I didn't want to mess with the functionality too much since things had seemed mostly solid, so once all the art was done, I tried to focus on finishing touches.
I wanted to cover up the apron since it was just a clear piece of plastic and a bit ugly, so I had the random idea to just use green felt like on a poker table. And what goes on a poker table? Chips!These are just super-glued together, but they're holding up alright. With the lockdown bar and instruction card on, it doesn't stand out too much
At the request of a tester, I added a quick shooter gauge. I would have liked to use an existing one from a game with some nice art, but none fit the weirdly shaped bottom corner I ended up with...
And, as a last finishing touch:
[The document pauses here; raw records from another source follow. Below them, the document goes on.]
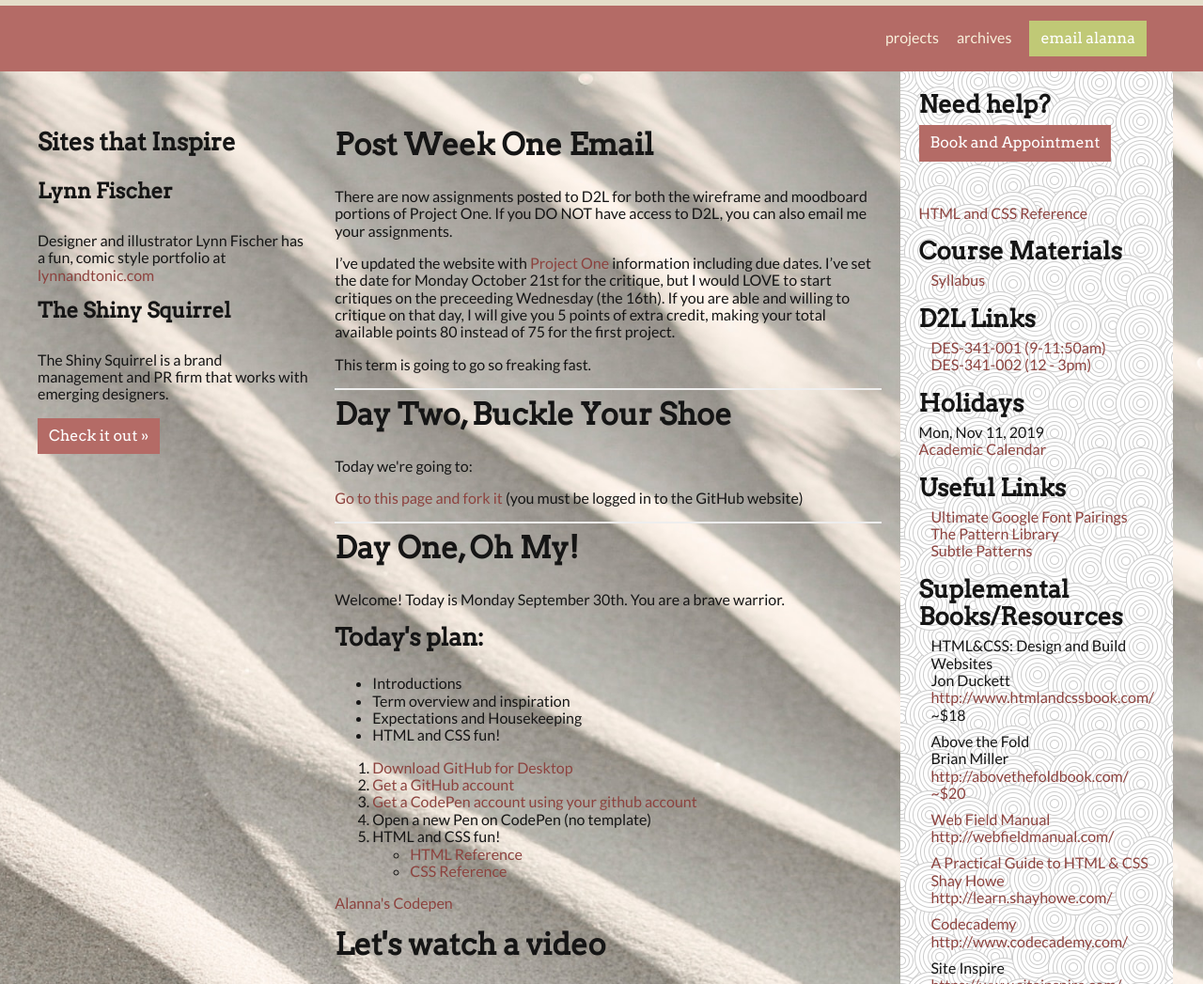
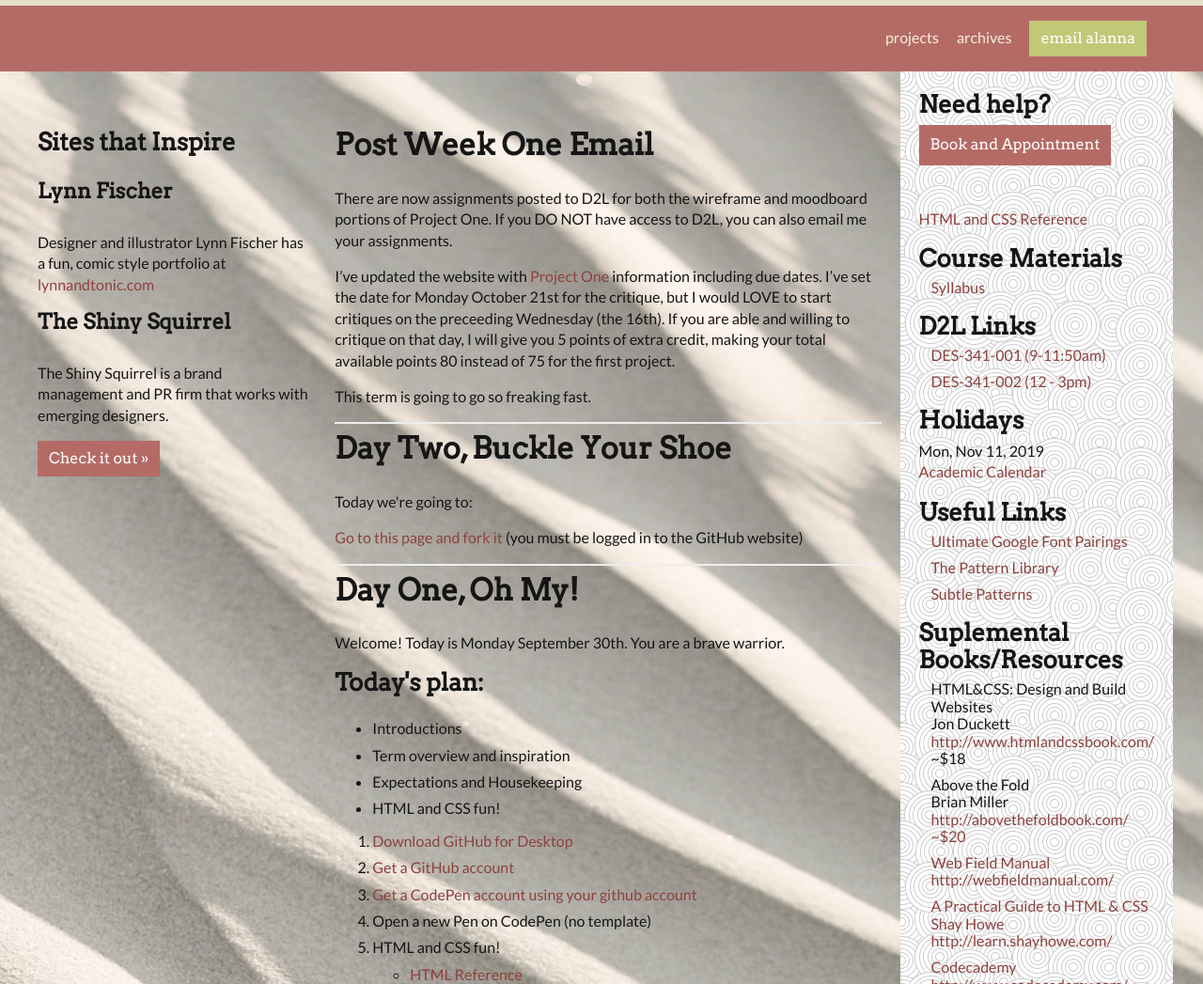
Before and after one commit to Samturoff/des341, a PHP site: page / in a window 1280 px wide. Shown: the part 474-1521 px from the top of the page at 94% size. Run offline with PHP 8.4, Linux system fonts and the light colour scheme.

Commit message:
added line height

```diff
--- a/css/style.css
+++ b/css/style.css
@@ -66,7 +66,11 @@ a:hover {
 	color: #333830;
 }
 
-p { margin-top: 0; }
+p {
+	margin-top: 0;
+	line-height: 1.4em;
+}
+
 header, main { margin: 0; }
 
 nav {
@@ -108,6 +112,7 @@ main {
 	background-position: 50% 50%;
 }
 
+main li {margin-bottom: 10px;}
 section {
 	display: grid;
 	grid-template-columns: 1fr 2fr;
```
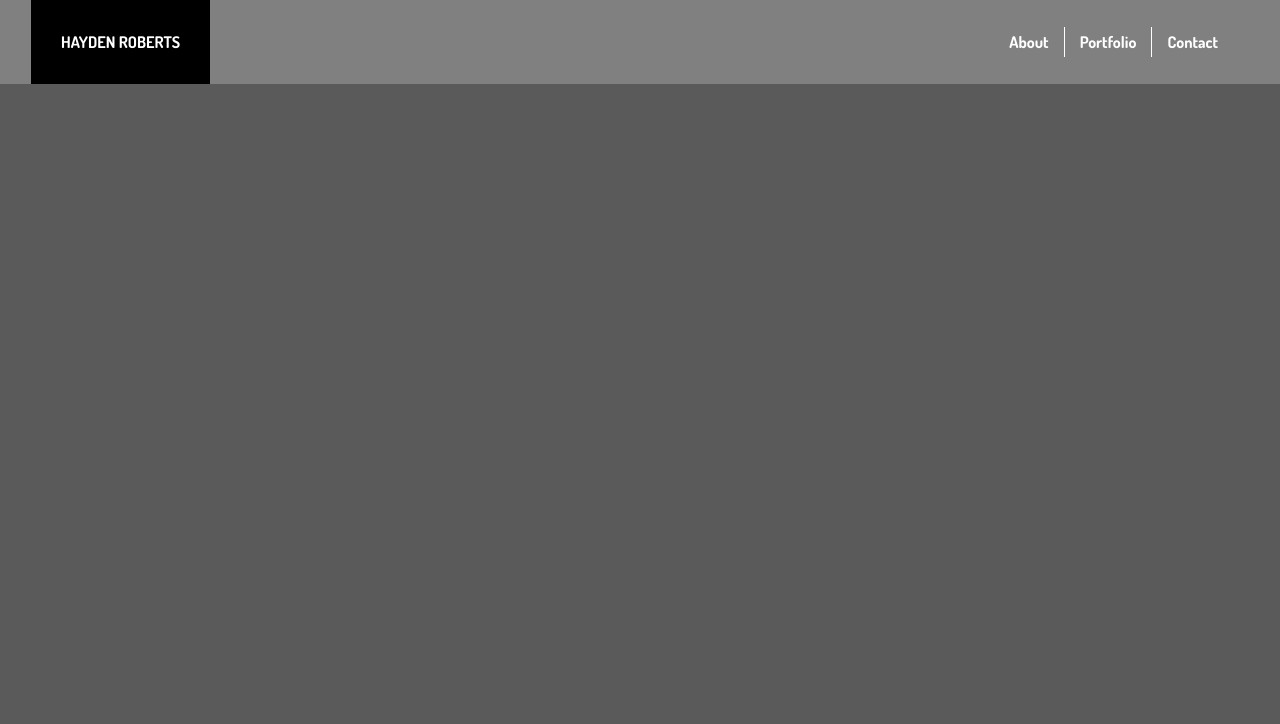
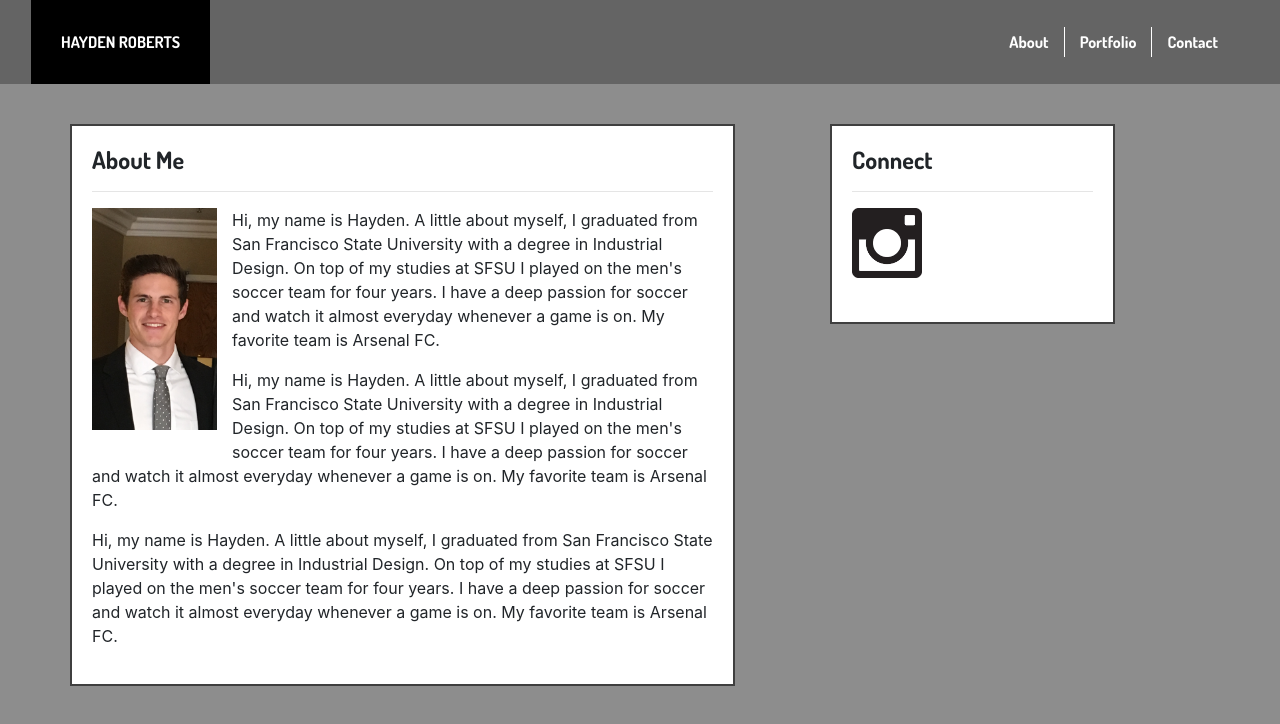
Before and after one commit to HaydenRoberts/Bootstrap-Portfolio, a plain HTML site: page index.html in a window 1280 px wide. Drawn offline with nearby package versions, Linux system fonts and the light colour scheme.

Commit message:
Added about section and a sidebar with social media links

```diff
--- a/index.html
+++ b/index.html
@@ -16,10 +16,37 @@
                     <a href="index.html" class="nav-list">About</a>
                     <a href="index.html" class="nav-list">Portfolio</a>
                     <a href="index.html" class="nav-list" id="contact">Contact</a>
-
                 </div>
             </div>
     </nav>
+
+    <div class="container">
+        <div class="row">
+        <div class="col-md-7 about-me">
+                <h4>About Me</h4> <hr>
+                <img src="images/hayden.jpg" alt="Hayden" class="img-responsive bio-pic" width="100%" height="auto">
+                <p>Hi, my name is Hayden. A little about myself, I graduated from San Francisco State University with a degree in Industrial Design.
+                On top of my studies at SFSU I played on the men's soccer team for four years.
+                I have a deep passion for soccer and watch it almost everyday whenever a game is on.
+                My favorite team is Arsenal FC.
+                </p>
+                <p>Hi, my name is Hayden. A little about myself, I graduated from San Francisco State University with a degree in Industrial Design.
+                On top of my studies at SFSU I played on the men's soccer team for four years.
+                I have a deep passion for soccer and watch it almost everyday whenever a game is on.
+                My favorite team is Arsenal FC.
+                </p>
+                <p>Hi, my name is Hayden. A little about myself, I graduated from San Francisco State University with a degree in Industrial Design.
+                On top of my studies at SFSU I played on the men's soccer team for four years.
+                I have a deep passion for soccer and watch it almost everyday whenever a game is on.
+                My favorite team is Arsenal FC.
+                </p>
+        </div>
+        <div class="col-md-3 connect offset-md-1">
+                <h4>Connect</h4> <hr>
+                <a href="#"><img src="images/instagram.png" alt="instagram" height="70px"></a>
+        </div>
+        </div>
+    </div>
 
 
     <script src="https://maxcdn.bootstrapcdn.com/bootstrap/3.3.7/js/bootstrap.min.js" integrity="sha384-Tc5IQib027qvyjSMfHjOMaLkfuWVxZxUPnCJA7l2mCWNIpG9mGCD8wGNIcPD7Txa" crossorigin="anonymous"></script>
--- a/style.css
+++ b/style.css
@@ -1,5 +1,9 @@
 body {
-    background-color: rgb(90, 90, 90);
+    background-color: rgb(141, 141, 141);
+}
+
+h1, h2, h3, h4 {
+    font-family: 'Dosis', sans-serif;
 }
 
 a {
@@ -18,10 +22,11 @@ a.home-btn:hover {
     background-color: black;
     padding: 30px;
     font-family: 'Dosis', sans-serif;
+    cursor: cell;
 }
 
 .navbar {
-    background-color: gray;
+    background-color: rgb(100, 100, 100);
     padding-bottom: 0;
     padding-top: 0;
 }
@@ -38,8 +43,32 @@ a.home-btn:hover {
 a.nav-list:hover {
     color: rgb(63, 63, 63);
     text-decoration: none;
+    cursor: cell;
 }
 
 #contact {
     border-right: none;
 }
+
+.about-me {
+    position: relative;
+    background-color: white;
+    border: 2px solid rgb(63, 63, 63);
+    margin-top: 40px;
+    padding: 20px;
+}
+
+.bio-pic {
+    width: 125px;
+    position: relative;
+    float: left;
+    margin: 0 15px 15px 0;
+}
+
+.connect {
+    background-color: white;
+    border: 2px solid rgb(63, 63, 63);
+    margin-top: 40px;
+    padding: 20px;
+    height: 200px;
+}
```
Also changed, not shown: images/github.png (added), images/hayden.jpg (added), images/instagram.png (added), images/linkedin.png (added).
Leading up to the event, I had a few people by for last minute testing. This mostly went well, just a few bug reports, and mostly not game breaking, so I was able to resolve the important ones in time. With just 2 days to go however, suddenly the game completely died. No lights, no displays, and half the coils wouldn't fire. Eventually I found that the 5V fuse had blown, which would explain why the displays and lights died. I'm not sure what caused the fuse to blow, other than that I found one of the power connectors the for the displays had come off the board, so maybe it somehow brushed something? But it's not really a connector with exposed metal or anything. Anyway, the 5V also powers the mosfets for the solenoid drivers, so without that, some coils weren't getting enough power to fire. Sadly the way that they were getting power was that they were somehow powering themselves off the 3V from the CPU chip through their inputs, which managed to also smoke the CPU from the stress, so I basically had to rebuild both driver boards. Wish I'd noticed that I'd blown a fuse quicker, but not really sure what to do about that problem overall, so instead I just packed 2 spares of every chip used on the boards, in addition to a whole spare driver board, and crossed my fingers that'd be enough. Next game I'm going to try to move to a completely different architecture for driving my mosfets so hopefully this won't be an issue anyway.
Besides from spare chips and driver boards, I also prepped 2 spare Raspberry Pis (although I've never had one of those fail) and 3D printed spares of every single part in the game, since I wasn't sure how the 3D parts would hold up. I've had some games at shows get 200+ plays in one day, and looking at my audits, I've played less than that many test games during the entire development cycle, so despite the game being mostly solid for the past few months I really was moving into new territory.